▸ **RECORDS FOR THE EXERCISE**:
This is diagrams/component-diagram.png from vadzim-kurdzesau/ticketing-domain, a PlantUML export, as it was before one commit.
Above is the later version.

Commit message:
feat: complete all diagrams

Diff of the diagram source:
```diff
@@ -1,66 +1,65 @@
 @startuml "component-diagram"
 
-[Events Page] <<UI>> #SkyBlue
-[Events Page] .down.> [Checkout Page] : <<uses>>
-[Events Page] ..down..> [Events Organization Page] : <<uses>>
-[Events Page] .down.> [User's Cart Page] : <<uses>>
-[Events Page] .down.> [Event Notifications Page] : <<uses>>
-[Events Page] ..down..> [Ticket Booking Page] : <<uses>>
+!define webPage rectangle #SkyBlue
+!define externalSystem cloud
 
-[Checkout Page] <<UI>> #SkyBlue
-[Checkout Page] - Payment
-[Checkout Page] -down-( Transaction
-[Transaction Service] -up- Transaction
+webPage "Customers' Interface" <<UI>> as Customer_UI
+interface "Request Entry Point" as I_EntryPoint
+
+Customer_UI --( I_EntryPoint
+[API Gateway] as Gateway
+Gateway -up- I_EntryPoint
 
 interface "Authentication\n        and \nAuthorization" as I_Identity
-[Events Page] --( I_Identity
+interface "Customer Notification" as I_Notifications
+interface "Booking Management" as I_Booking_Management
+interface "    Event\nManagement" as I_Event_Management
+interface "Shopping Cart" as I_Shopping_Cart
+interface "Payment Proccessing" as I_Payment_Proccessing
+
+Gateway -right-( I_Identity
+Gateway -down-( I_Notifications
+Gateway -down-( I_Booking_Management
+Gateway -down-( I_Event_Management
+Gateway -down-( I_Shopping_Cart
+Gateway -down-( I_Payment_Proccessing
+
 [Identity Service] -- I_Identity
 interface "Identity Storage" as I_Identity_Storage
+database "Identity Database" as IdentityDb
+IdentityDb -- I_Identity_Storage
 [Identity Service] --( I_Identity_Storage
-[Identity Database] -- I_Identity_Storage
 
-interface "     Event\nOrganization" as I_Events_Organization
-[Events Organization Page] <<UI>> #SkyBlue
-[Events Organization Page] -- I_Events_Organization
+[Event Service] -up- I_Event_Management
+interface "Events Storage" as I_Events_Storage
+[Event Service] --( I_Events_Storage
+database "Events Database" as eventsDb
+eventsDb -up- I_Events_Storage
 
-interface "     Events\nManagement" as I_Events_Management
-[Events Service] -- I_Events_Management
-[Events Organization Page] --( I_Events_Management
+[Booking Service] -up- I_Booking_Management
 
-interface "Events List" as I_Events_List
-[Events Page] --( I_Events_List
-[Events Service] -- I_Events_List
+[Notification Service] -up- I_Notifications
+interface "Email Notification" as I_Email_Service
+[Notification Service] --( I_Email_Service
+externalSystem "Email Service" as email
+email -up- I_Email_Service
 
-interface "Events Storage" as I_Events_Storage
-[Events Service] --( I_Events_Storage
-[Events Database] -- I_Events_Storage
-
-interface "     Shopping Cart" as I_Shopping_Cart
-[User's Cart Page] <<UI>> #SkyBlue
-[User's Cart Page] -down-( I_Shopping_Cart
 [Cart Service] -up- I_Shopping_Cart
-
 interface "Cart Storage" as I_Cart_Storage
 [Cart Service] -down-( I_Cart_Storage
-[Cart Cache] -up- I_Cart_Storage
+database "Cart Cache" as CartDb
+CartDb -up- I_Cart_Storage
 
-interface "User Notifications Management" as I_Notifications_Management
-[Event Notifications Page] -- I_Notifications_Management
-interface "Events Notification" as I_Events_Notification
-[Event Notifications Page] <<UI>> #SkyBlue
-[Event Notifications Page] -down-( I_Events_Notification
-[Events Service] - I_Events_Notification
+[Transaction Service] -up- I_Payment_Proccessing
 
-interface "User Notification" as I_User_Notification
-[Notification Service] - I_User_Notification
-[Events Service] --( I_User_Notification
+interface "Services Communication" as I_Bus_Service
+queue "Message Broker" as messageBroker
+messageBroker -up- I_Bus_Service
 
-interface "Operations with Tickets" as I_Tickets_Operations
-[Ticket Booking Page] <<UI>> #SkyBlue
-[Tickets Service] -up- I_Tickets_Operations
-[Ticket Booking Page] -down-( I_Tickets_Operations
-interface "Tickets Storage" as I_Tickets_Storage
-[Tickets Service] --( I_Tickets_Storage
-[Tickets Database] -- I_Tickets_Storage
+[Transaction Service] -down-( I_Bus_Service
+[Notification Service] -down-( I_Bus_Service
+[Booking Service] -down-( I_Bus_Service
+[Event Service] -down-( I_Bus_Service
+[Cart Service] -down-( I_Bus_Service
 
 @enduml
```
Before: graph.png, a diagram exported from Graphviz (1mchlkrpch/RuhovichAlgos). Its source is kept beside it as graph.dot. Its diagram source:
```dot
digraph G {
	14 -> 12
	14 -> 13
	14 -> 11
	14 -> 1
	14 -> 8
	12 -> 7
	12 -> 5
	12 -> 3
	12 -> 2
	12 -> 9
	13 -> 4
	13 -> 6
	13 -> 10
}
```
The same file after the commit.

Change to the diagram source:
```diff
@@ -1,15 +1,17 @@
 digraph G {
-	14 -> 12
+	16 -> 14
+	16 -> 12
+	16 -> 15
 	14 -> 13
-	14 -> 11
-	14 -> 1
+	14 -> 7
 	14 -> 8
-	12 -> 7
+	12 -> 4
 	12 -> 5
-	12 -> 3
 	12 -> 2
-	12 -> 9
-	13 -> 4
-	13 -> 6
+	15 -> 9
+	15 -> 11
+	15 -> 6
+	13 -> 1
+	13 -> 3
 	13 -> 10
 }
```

---

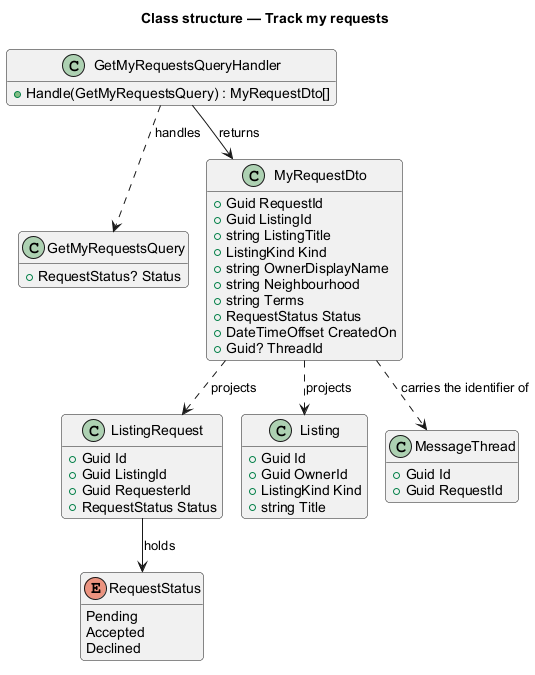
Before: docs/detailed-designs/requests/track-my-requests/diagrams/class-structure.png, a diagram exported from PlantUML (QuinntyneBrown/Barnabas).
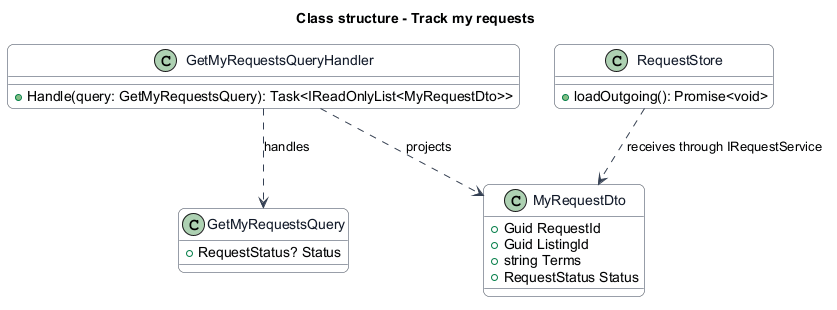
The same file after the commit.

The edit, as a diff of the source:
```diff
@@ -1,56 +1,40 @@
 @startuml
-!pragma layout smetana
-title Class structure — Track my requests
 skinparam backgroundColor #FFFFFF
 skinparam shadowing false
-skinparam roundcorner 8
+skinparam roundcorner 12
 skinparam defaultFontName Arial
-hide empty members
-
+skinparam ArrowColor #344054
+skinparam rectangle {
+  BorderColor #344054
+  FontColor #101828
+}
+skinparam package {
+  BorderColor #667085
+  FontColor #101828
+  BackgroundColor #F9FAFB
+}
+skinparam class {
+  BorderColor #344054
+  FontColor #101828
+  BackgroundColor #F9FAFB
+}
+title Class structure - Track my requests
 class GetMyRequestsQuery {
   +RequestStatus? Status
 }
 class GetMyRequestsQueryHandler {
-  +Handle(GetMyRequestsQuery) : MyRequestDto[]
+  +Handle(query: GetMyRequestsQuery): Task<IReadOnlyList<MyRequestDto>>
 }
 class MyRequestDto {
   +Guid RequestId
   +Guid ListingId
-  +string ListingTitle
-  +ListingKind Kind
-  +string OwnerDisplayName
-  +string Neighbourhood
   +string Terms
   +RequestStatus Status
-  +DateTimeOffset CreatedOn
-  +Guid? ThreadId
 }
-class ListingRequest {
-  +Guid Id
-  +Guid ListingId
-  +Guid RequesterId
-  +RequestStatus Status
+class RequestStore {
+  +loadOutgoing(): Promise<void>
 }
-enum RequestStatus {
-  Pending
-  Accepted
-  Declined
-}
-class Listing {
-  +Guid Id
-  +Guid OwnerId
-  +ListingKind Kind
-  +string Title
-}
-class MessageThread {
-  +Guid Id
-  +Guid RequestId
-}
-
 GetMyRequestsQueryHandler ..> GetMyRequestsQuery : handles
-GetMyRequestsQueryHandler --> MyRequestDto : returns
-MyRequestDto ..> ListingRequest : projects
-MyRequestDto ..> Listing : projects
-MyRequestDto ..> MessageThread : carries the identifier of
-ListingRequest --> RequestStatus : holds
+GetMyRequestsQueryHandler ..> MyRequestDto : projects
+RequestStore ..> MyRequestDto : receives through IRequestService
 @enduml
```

▸ **ASSIGNMENT**: Copy every line from the records above that contains the word "SkyBlue".

▸ **ANSWER AREA**:
-[Events Page] <<UI>> #SkyBlue
+!define webPage rectangle #SkyBlue
-[Checkout Page] <<UI>> #SkyBlue
-[Events Organization Page] <<UI>> #SkyBlue
-[User's Cart Page] <<UI>> #SkyBlue
-[Event Notifications Page] <<UI>> #SkyBlue
-[Ticket Booking Page] <<UI>> #SkyBlue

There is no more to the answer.